|Churches such as this one have been experiencing increased
government interference throughout Zhejiang province.
(Photo: China Aid)
Reported in Chinese by Qiao Nong. Translated by Carolyn Song. Written in English by Brynne Lawrence.
(Wenzhou, Zhejiang—July 1, 2016) Authorities in China’s coastal Zhejiang province recently demanded that some churches hand all their income, including donations, to the government as part of a movement to implement more official regulations.
Since last year, the Chinese government has been pressuring churches to implement the “five transformations,” which consist of “localizing religion (through adopting local architectural styles for church buildings), standardizing management, indigenizing theology (by contextualizing sermons), financial transparency and adapting Christian teachings,” in order to mold Christianity into an institution that reflects the objectives of the Communist Party. As a result, the government established office spaces within churches and assigned officials to closely regulate them.

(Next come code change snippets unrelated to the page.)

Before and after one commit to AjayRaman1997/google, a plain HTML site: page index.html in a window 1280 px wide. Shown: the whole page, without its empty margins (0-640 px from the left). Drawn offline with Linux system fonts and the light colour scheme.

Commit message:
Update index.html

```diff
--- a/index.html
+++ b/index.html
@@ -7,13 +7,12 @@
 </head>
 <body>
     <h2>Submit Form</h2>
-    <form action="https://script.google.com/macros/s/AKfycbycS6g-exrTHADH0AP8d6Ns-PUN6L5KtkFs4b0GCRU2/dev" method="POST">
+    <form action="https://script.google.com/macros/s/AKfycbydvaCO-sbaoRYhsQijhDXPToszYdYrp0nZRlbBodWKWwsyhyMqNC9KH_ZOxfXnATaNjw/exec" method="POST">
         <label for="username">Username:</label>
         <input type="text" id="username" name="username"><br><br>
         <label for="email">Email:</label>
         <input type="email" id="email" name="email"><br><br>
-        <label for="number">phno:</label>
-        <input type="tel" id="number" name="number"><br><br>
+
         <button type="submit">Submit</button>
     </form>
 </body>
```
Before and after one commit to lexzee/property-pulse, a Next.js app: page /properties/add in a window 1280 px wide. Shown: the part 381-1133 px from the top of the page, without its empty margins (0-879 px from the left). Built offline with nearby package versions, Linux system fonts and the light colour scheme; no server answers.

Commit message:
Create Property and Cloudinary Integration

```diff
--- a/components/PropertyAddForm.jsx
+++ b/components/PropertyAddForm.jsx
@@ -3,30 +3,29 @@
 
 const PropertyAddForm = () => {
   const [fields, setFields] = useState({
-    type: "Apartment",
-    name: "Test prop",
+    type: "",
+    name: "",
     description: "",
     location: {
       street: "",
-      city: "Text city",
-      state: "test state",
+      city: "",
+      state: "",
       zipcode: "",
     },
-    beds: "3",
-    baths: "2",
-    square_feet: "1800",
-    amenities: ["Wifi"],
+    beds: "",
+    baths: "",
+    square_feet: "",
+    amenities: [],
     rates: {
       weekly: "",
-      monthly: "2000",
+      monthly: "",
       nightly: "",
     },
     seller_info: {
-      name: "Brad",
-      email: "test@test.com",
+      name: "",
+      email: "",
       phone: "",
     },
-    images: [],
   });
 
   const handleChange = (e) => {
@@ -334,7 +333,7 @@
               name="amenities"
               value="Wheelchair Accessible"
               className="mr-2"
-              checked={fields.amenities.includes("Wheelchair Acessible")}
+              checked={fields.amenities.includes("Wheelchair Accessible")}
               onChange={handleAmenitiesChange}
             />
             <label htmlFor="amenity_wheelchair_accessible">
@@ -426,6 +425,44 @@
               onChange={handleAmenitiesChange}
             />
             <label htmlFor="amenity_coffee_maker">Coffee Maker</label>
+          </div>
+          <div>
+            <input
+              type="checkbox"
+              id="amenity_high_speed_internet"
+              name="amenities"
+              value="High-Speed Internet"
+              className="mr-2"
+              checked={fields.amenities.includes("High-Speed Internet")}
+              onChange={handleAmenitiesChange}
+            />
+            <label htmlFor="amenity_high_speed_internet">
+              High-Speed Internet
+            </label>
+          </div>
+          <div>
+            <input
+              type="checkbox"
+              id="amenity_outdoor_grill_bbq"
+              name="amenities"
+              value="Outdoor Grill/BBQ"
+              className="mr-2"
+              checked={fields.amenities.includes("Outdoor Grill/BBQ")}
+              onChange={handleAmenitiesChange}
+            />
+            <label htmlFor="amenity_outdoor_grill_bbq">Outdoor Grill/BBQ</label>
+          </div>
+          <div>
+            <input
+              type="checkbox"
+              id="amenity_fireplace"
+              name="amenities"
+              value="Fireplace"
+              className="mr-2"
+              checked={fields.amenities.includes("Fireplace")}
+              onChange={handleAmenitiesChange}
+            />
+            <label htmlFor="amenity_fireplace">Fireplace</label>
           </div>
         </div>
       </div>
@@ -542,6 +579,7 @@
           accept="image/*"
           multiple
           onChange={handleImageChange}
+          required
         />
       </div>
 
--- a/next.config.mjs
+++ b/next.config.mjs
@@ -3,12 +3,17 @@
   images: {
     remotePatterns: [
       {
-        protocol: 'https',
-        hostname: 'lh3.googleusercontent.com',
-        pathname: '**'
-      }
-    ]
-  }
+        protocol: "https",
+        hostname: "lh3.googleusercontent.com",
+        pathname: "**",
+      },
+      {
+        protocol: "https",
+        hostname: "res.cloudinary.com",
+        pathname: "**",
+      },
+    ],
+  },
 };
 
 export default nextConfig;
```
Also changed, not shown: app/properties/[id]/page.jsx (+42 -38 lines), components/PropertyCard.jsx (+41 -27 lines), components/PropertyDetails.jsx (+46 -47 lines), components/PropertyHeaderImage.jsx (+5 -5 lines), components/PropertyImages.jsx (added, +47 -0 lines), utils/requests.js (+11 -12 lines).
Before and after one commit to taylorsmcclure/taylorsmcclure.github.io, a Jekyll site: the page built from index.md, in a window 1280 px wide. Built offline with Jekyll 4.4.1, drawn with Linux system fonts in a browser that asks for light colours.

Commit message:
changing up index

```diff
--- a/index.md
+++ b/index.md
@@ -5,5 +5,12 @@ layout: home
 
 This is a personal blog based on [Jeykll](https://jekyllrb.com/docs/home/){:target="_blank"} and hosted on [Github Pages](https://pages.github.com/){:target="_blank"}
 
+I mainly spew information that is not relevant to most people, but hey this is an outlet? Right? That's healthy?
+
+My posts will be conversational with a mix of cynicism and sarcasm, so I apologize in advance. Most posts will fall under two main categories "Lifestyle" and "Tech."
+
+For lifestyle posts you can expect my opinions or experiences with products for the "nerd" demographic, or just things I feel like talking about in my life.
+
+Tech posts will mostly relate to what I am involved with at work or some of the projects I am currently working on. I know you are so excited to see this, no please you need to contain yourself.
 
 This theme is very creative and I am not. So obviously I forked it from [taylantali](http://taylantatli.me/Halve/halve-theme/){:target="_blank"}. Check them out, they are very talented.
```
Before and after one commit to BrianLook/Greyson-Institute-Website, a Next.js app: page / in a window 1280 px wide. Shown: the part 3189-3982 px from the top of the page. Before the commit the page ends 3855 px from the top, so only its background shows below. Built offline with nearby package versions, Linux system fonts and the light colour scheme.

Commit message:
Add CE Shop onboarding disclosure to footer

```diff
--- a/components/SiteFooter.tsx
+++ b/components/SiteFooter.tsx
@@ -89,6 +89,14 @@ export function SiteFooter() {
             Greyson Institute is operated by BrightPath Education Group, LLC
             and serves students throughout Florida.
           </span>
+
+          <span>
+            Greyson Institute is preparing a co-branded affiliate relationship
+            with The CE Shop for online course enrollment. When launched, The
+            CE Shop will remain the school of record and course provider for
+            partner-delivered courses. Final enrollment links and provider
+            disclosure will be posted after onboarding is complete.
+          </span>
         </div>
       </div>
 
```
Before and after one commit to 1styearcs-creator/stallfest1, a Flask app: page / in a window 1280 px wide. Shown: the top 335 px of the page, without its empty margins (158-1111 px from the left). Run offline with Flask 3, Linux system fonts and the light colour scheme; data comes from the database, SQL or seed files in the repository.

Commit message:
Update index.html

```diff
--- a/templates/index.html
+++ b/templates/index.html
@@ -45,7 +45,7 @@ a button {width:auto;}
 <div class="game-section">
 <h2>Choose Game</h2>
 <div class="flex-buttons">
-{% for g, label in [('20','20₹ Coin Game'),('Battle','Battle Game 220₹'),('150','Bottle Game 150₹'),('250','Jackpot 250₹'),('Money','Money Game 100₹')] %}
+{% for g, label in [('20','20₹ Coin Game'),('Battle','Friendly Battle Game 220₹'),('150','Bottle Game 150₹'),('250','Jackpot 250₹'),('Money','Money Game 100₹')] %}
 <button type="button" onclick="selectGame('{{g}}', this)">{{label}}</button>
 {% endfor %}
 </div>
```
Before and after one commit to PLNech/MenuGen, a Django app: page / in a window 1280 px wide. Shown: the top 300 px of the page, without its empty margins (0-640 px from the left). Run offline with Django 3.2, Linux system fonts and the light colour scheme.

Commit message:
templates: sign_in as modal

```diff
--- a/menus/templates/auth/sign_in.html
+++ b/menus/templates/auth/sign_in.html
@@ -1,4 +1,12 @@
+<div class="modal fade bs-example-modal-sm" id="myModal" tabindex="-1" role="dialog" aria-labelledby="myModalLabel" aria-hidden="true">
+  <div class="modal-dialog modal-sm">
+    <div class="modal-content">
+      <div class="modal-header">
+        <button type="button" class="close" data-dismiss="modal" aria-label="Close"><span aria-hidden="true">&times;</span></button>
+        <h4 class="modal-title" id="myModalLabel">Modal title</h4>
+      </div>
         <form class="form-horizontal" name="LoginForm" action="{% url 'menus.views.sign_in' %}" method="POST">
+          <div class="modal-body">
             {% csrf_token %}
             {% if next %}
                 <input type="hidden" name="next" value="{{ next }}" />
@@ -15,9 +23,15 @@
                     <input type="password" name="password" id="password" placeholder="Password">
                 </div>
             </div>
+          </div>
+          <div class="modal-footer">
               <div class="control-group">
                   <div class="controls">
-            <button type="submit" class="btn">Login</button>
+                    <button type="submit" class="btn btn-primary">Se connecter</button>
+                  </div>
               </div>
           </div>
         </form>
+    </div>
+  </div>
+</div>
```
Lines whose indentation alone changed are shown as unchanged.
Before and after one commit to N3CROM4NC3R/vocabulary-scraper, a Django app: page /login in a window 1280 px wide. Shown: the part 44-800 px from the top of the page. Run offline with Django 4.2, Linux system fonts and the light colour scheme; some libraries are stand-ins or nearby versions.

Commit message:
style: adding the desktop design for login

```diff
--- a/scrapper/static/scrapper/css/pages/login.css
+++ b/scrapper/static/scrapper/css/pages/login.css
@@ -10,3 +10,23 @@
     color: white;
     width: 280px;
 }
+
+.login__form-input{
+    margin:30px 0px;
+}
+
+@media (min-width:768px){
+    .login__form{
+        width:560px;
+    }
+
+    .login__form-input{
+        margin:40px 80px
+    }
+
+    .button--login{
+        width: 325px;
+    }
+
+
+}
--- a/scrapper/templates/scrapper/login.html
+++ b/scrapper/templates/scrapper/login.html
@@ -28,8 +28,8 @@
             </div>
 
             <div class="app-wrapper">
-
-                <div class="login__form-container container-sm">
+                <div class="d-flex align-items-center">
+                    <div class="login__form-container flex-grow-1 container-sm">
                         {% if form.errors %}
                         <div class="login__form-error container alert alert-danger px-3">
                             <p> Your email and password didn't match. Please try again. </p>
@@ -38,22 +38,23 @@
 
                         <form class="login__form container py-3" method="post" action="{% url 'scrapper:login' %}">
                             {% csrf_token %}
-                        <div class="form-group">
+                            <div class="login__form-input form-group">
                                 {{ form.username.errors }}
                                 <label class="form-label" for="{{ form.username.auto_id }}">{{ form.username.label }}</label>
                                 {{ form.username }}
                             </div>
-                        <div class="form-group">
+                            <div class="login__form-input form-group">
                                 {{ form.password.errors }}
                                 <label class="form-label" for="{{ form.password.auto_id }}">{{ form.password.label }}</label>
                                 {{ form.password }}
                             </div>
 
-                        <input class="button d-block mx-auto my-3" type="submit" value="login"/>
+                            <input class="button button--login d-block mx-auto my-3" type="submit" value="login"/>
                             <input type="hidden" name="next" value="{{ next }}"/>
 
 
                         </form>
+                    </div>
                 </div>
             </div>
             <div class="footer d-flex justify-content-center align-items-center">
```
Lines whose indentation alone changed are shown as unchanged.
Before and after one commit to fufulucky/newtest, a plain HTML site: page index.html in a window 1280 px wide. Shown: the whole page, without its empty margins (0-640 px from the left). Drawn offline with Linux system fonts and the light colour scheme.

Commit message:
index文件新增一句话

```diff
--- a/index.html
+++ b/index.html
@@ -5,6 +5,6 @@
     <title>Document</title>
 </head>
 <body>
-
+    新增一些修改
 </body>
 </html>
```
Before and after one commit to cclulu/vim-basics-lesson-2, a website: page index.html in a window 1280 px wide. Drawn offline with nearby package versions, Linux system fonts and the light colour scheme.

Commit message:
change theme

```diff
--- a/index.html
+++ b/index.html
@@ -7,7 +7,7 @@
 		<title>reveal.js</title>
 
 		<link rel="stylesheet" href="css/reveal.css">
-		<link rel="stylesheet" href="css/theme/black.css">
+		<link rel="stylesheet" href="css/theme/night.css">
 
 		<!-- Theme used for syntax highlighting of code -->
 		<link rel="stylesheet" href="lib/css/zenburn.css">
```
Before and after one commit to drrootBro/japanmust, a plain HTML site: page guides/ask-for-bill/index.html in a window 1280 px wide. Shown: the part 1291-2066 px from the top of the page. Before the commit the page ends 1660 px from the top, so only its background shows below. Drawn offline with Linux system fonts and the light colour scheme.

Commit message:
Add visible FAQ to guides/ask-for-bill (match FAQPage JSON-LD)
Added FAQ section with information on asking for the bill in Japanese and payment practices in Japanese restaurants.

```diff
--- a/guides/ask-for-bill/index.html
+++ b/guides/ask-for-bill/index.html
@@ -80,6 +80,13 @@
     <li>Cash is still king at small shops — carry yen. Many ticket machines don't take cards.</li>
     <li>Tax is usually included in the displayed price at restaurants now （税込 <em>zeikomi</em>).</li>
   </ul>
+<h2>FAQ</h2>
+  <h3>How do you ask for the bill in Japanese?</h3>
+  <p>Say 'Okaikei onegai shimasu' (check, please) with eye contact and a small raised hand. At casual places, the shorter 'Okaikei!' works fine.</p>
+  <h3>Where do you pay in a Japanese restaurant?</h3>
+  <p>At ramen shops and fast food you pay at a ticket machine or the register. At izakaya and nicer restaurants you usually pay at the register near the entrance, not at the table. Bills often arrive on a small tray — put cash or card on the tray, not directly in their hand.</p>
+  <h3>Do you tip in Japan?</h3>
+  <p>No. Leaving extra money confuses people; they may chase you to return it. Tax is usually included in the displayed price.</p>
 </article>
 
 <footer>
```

Government departments implemented new rules for churches in Pingyang County, Wenzhou, including that they must submit all of their donated money to the authorities. A local Christian said that, “… the government officials will interfere with church affairs, managing our donations and some large-scale projects. We have to obtain their (the government’s) permission if we would like to buy equipment or decorate the church. We will have to ask for permission for any expenses more than a few thousand yuan.”
In July 2015, the local government began arranging for officials to speak at church services and set up tables for them in the churches. On Aug. 30 of the same year, authorities ordered that government personal supervise every church in Wenzhou.
According to an unconfirmed report, the local government is now requiring churches to fly the official Chinese flag on top of their buildings—where many of them displayed crosses before the actions of an ongoing cross demolition campaign—and place it on their pulpits.
China Aid reports on abuses, such as those experienced by Christians in Wenzhou, in order to promote religious freedom and rule of law in China.